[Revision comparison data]
◇ ◇ ◇ ◇ ◇ ◇ ◇
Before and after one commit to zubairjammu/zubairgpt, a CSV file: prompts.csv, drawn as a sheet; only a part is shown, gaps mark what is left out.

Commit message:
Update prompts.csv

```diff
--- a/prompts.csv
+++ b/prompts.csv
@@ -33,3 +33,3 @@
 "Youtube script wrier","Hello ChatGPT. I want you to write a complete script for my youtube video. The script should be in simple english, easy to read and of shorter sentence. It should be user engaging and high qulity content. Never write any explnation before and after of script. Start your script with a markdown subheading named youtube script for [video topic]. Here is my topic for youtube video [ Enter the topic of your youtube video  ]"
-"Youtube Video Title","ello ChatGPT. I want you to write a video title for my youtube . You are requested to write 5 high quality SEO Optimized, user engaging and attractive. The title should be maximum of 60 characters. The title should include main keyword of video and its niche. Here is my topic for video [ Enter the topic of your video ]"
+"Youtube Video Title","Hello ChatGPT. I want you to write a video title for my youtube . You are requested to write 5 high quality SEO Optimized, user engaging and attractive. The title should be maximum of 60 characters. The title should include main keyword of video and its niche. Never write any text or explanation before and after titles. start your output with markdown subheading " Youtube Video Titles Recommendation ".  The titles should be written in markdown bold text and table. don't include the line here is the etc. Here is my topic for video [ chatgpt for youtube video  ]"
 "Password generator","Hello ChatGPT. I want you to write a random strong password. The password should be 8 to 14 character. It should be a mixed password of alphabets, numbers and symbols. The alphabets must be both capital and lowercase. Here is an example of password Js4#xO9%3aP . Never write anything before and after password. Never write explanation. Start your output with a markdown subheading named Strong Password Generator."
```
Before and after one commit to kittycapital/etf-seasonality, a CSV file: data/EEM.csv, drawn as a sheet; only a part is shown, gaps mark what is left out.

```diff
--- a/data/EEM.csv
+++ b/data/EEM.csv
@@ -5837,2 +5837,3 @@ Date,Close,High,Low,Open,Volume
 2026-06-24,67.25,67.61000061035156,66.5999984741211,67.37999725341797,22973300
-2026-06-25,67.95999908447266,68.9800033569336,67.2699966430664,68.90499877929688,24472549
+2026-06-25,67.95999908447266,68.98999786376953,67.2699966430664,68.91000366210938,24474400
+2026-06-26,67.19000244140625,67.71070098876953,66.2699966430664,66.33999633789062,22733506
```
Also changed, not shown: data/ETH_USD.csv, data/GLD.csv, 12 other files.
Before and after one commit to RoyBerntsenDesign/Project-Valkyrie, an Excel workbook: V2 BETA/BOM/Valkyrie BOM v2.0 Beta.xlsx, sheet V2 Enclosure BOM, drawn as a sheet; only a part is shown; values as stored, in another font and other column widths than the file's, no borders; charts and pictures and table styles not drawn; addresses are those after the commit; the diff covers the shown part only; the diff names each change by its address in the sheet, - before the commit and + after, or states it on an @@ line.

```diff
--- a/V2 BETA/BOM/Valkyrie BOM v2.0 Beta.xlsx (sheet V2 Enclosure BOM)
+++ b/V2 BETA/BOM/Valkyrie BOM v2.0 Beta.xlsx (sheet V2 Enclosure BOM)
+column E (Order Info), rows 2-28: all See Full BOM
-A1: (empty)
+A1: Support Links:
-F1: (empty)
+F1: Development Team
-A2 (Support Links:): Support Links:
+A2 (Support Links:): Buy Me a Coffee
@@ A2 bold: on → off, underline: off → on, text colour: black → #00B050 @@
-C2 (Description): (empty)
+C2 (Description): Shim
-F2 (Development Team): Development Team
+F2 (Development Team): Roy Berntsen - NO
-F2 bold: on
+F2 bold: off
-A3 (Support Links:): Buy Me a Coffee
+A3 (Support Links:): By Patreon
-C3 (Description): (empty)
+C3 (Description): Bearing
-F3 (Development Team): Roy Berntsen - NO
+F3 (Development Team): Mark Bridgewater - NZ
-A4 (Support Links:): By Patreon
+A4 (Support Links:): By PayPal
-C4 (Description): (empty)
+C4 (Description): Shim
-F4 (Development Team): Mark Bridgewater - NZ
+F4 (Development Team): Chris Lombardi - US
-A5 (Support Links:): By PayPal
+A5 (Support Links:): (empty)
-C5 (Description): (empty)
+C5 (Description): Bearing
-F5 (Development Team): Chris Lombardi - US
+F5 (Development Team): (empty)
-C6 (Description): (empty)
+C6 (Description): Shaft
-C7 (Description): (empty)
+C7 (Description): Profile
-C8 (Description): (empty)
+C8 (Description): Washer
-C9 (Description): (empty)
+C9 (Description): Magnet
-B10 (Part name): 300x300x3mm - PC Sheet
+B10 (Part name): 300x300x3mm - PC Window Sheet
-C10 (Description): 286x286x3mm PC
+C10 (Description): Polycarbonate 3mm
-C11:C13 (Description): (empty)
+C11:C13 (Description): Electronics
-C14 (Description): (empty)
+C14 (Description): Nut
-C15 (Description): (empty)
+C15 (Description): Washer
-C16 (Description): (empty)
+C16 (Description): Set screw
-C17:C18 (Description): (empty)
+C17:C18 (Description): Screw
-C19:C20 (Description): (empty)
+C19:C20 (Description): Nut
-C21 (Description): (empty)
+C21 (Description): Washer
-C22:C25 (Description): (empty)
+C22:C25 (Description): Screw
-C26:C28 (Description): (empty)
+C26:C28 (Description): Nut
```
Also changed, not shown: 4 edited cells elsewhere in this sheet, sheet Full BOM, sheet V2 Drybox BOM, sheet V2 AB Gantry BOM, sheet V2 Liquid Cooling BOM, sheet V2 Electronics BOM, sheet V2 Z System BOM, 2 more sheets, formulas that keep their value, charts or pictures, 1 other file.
◇ ◇ ◇ ◇ ◇ ◇ ◇
[WHAT YOU ARE ASKED TO DO]: Give back all the records above exactly as they were written.

[ANSWER BOX]:
Before and after one commit to zubairjammu/zubairgpt, a CSV file: prompts.csv, drawn as a sheet; only a part is shown, gaps mark what is left out.

Commit message:
Update prompts.csv

```diff
--- a/prompts.csv
+++ b/prompts.csv
@@ -33,3 +33,3 @@
 "Youtube script wrier","Hello ChatGPT. I want you to write a complete script for my youtube video. The script should be in simple english, easy to read and of shorter sentence. It should be user engaging and high qulity content. Never write any explnation before and after of script. Start your script with a markdown subheading named youtube script for [video topic]. Here is my topic for youtube video [ Enter the topic of your youtube video  ]"
-"Youtube Video Title","ello ChatGPT. I want you to write a video title for my youtube . You are requested to write 5 high quality SEO Optimized, user engaging and attractive. The title should be maximum of 60 characters. The title should include main keyword of video and its niche. Here is my topic for video [ Enter the topic of your video ]"
+"Youtube Video Title","Hello ChatGPT. I want you to write a video title for my youtube . You are requested to write 5 high quality SEO Optimized, user engaging and attractive. The title should be maximum of 60 characters. The title should include main keyword of video and its niche. Never write any text or explanation before and after titles. start your output with markdown subheading " Youtube Video Titles Recommendation ".  The titles should be written in markdown bold text and table. don't include the line here is the etc. Here is my topic for video [ chatgpt for youtube video  ]"
 "Password generator","Hello ChatGPT. I want you to write a random strong password. The password should be 8 to 14 character. It should be a mixed password of alphabets, numbers and symbols. The alphabets must be both capital and lowercase. Here is an example of password Js4#xO9%3aP . Never write anything before and after password. Never write explanation. Start your output with a markdown subheading named Strong Password Generator."
```
Before and after one commit to kittycapital/etf-seasonality, a CSV file: data/EEM.csv, drawn as a sheet; only a part is shown, gaps mark what is left out.

```diff
--- a/data/EEM.csv
+++ b/data/EEM.csv
@@ -5837,2 +5837,3 @@ Date,Close,High,Low,Open,Volume
 2026-06-24,67.25,67.61000061035156,66.5999984741211,67.37999725341797,22973300
-2026-06-25,67.95999908447266,68.9800033569336,67.2699966430664,68.90499877929688,24472549
+2026-06-25,67.95999908447266,68.98999786376953,67.2699966430664,68.91000366210938,24474400
+2026-06-26,67.19000244140625,67.71070098876953,66.2699966430664,66.33999633789062,22733506
```
Also changed, not shown: data/ETH_USD.csv, data/GLD.csv, 12 other files.
Before and after one commit to RoyBerntsenDesign/Project-Valkyrie, an Excel workbook: V2 BETA/BOM/Valkyrie BOM v2.0 Beta.xlsx, sheet V2 Enclosure BOM, drawn as a sheet; only a part is shown; values as stored, in another font and other column widths than the file's, no borders; charts and pictures and table styles not drawn; addresses are those after the commit; the diff covers the shown part only; the diff names each change by its address in the sheet, - before the commit and + after, or states it on an @@ line.

```diff
--- a/V2 BETA/BOM/Valkyrie BOM v2.0 Beta.xlsx (sheet V2 Enclosure BOM)
+++ b/V2 BETA/BOM/Valkyrie BOM v2.0 Beta.xlsx (sheet V2 Enclosure BOM)
+column E (Order Info), rows 2-28: all See Full BOM
-A1: (empty)
+A1: Support Links:
-F1: (empty)
+F1: Development Team
-A2 (Support Links:): Support Links:
+A2 (Support Links:): Buy Me a Coffee
@@ A2 bold: on → off, underline: off → on, text colour: black → #00B050 @@
-C2 (Description): (empty)
+C2 (Description): Shim
-F2 (Development Team): Development Team
+F2 (Development Team): Roy Berntsen - NO
-F2 bold: on
+F2 bold: off
-A3 (Support Links:): Buy Me a Coffee
+A3 (Support Links:): By Patreon
-C3 (Description): (empty)
+C3 (Description): Bearing
-F3 (Development Team): Roy Berntsen - NO
+F3 (Development Team): Mark Bridgewater - NZ
-A4 (Support Links:): By Patreon
+A4 (Support Links:): By PayPal
-C4 (Description): (empty)
+C4 (Description): Shim
-F4 (Development Team): Mark Bridgewater - NZ
+F4 (Development Team): Chris Lombardi - US
-A5 (Support Links:): By PayPal
+A5 (Support Links:): (empty)
-C5 (Description): (empty)
+C5 (Description): Bearing
-F5 (Development Team): Chris Lombardi - US
+F5 (Development Team): (empty)
-C6 (Description): (empty)
+C6 (Description): Shaft
-C7 (Description): (empty)
+C7 (Description): Profile
-C8 (Description): (empty)
+C8 (Description): Washer
-C9 (Description): (empty)
+C9 (Description): Magnet
-B10 (Part name): 300x300x3mm - PC Sheet
+B10 (Part name): 300x300x3mm - PC Window Sheet
-C10 (Description): 286x286x3mm PC
+C10 (Description): Polycarbonate 3mm
-C11:C13 (Description): (empty)
+C11:C13 (Description): Electronics
-C14 (Description): (empty)
+C14 (Description): Nut
-C15 (Description): (empty)
+C15 (Description): Washer
-C16 (Description): (empty)
+C16 (Description): Set screw
-C17:C18 (Description): (empty)
+C17:C18 (Description): Screw
-C19:C20 (Description): (empty)
+C19:C20 (Description): Nut
-C21 (Description): (empty)
+C21 (Description): Washer
-C22:C25 (Description): (empty)
+C22:C25 (Description): Screw
-C26:C28 (Description): (empty)
+C26:C28 (Description): Nut
```
Also changed, not shown: 4 edited cells elsewhere in this sheet, sheet Full BOM, sheet V2 Drybox BOM, sheet V2 AB Gantry BOM, sheet V2 Liquid Cooling BOM, sheet V2 Electronics BOM, sheet V2 Z System BOM, 2 more sheets, formulas that keep their value, charts or pictures, 1 other file.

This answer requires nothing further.